(User interface change data)
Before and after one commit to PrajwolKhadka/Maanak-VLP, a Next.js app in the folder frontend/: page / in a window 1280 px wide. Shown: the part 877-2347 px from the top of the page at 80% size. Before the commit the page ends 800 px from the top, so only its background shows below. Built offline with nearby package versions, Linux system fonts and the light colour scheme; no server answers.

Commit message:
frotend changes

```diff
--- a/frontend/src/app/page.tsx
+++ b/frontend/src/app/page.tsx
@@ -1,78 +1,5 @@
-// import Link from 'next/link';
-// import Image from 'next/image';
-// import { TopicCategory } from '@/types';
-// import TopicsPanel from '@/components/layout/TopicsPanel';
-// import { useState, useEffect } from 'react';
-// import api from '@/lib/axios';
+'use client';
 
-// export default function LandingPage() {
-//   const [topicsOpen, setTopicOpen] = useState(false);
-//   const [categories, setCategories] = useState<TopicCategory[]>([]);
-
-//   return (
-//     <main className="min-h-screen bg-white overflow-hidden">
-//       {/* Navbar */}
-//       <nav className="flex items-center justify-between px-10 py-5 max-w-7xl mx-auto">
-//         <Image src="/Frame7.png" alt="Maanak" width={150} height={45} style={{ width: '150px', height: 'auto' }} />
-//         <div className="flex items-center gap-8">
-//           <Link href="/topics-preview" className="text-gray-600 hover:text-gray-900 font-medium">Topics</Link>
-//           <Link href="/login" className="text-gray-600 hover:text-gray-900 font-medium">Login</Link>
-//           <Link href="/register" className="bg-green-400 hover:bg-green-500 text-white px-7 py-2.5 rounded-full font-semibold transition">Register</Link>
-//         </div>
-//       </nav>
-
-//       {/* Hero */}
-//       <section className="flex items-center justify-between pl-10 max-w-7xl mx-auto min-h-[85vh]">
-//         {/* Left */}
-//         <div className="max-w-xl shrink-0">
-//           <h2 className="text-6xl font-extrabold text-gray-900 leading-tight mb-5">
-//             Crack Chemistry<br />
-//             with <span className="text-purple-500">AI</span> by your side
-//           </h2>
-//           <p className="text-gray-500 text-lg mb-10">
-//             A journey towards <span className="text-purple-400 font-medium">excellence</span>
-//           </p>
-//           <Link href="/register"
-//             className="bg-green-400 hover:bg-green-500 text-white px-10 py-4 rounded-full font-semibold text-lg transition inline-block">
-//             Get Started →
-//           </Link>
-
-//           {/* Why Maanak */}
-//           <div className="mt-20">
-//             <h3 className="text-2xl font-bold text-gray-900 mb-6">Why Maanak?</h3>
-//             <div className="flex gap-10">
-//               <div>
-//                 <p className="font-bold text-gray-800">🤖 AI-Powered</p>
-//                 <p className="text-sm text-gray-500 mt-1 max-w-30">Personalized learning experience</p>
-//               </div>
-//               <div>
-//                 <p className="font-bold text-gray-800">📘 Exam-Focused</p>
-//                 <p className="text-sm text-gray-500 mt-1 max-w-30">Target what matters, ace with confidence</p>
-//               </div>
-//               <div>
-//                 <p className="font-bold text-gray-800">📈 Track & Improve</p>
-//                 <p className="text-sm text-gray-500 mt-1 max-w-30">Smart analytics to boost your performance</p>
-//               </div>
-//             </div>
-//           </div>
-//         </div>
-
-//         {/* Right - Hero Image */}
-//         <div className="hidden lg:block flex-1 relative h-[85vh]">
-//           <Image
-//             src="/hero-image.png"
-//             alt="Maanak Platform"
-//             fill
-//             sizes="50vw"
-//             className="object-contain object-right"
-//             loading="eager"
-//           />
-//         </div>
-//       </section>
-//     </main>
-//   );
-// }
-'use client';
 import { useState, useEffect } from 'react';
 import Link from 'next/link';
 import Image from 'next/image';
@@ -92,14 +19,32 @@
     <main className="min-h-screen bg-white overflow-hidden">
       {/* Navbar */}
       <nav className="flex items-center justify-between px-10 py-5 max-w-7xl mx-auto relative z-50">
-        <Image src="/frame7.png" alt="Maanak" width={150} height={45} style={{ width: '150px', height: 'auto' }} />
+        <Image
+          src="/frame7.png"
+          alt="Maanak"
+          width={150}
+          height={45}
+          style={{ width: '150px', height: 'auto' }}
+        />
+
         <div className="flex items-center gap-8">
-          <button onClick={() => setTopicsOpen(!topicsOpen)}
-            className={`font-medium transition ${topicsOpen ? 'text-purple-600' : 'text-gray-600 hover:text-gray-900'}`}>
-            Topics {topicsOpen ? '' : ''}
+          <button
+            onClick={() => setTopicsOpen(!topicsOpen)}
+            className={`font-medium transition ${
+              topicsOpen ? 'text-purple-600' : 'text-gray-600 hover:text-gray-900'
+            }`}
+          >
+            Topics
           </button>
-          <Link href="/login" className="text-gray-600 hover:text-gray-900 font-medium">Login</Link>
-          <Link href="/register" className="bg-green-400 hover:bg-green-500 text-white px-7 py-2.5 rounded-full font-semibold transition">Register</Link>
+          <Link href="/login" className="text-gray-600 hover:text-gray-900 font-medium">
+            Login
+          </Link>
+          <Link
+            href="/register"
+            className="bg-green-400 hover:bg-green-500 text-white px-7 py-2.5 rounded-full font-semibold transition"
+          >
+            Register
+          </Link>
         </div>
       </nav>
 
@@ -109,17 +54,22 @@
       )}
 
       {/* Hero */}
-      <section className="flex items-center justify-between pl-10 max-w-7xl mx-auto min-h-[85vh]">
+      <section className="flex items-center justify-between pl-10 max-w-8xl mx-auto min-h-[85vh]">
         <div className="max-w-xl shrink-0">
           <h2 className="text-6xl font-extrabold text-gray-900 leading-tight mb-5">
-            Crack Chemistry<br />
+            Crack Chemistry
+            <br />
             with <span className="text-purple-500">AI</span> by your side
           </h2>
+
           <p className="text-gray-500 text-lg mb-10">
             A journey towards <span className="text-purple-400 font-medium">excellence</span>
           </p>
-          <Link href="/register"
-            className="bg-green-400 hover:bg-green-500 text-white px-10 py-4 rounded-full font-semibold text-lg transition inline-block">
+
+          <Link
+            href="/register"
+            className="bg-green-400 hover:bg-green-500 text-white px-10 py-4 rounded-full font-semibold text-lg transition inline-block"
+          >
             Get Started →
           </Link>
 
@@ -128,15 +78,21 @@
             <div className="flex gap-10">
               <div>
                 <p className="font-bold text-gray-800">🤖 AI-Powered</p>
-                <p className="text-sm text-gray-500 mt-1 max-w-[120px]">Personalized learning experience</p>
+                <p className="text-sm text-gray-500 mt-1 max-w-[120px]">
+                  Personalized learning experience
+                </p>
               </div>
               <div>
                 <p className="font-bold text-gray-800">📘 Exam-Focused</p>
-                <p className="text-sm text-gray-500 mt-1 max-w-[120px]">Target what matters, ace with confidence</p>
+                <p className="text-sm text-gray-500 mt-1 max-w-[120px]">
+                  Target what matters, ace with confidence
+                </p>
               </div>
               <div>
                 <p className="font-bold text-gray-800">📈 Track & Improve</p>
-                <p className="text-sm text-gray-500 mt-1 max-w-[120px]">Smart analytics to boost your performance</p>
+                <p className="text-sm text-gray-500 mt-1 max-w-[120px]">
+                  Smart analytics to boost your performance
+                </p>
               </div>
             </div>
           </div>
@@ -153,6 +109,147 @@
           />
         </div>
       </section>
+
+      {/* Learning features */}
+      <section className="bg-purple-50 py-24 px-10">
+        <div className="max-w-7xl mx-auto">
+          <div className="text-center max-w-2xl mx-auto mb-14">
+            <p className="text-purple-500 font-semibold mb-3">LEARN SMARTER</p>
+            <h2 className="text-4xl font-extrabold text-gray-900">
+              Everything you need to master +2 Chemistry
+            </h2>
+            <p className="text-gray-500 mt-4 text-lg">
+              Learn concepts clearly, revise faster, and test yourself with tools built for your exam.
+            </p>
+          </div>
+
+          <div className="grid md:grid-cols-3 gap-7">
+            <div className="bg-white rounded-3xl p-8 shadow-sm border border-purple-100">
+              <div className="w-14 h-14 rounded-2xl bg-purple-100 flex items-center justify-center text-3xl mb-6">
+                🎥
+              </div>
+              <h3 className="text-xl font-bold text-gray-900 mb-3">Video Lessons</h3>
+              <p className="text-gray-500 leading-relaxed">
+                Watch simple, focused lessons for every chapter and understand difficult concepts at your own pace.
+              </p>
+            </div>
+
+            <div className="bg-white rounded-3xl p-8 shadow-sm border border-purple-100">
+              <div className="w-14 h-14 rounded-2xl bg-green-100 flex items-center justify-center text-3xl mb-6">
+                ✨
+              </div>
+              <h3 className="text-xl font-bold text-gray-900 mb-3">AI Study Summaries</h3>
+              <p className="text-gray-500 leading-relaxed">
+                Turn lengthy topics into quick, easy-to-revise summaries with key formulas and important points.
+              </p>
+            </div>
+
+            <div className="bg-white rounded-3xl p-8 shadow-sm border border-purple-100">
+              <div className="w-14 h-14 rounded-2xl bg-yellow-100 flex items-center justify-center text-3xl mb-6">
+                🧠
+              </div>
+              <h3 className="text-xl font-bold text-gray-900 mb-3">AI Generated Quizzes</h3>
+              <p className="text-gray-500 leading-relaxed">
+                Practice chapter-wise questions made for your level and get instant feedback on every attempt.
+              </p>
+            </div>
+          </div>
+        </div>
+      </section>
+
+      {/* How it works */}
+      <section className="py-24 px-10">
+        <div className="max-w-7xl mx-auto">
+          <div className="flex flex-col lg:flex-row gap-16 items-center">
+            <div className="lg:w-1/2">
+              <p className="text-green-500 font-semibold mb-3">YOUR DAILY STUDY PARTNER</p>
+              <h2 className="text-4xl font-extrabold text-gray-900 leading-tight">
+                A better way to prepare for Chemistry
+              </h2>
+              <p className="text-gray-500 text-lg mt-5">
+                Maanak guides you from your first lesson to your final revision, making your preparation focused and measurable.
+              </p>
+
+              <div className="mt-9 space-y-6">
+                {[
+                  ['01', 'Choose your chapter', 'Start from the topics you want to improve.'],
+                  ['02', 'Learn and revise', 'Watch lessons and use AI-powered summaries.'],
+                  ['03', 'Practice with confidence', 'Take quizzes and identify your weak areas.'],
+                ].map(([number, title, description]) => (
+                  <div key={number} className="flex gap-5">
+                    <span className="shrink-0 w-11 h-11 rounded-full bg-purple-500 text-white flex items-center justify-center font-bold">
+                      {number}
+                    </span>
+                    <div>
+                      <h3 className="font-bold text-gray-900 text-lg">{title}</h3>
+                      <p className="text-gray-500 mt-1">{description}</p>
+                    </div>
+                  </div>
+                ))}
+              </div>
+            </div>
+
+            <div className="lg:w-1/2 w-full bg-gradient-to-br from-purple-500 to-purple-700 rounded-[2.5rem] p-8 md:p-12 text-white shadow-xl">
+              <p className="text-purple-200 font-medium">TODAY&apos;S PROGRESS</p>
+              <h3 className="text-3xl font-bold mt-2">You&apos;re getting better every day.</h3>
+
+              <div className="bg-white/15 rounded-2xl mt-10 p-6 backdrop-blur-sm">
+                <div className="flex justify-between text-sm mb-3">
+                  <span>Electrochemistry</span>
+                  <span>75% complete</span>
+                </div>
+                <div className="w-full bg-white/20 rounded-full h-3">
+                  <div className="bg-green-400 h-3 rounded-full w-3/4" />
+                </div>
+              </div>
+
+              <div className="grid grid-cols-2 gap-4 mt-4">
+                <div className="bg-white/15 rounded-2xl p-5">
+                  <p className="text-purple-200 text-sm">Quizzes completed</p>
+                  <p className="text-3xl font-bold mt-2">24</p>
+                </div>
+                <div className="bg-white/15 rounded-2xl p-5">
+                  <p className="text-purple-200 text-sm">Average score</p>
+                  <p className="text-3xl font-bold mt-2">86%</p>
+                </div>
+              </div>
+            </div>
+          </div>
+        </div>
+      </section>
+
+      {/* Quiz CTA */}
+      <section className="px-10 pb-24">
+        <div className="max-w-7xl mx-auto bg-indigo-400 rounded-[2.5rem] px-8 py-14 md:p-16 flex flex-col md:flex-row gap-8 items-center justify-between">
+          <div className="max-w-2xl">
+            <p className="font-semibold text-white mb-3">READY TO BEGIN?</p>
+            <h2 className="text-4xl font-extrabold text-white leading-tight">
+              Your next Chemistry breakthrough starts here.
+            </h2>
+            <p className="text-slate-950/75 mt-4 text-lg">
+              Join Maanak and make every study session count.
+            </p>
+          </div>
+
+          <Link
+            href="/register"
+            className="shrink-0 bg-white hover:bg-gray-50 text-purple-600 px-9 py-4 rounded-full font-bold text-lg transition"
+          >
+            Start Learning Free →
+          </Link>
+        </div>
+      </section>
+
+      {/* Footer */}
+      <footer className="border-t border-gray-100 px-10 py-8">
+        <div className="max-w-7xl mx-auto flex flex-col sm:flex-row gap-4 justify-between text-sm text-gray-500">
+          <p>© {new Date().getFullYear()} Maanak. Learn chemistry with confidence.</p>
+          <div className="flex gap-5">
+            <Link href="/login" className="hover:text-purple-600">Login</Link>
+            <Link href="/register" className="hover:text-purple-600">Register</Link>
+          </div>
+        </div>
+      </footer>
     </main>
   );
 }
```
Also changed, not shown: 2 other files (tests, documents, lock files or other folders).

• EXERCISE BRIEF
Which lines above hold the string "useState"? Please copy all of them.

• SOLUTION TO THIS EXERCISE
-// import { useState, useEffect } from 'react';
-//   const [topicsOpen, setTopicOpen] = useState(false);
-//   const [categories, setCategories] = useState<TopicCategory[]>([]);
 import { useState, useEffect } from 'react';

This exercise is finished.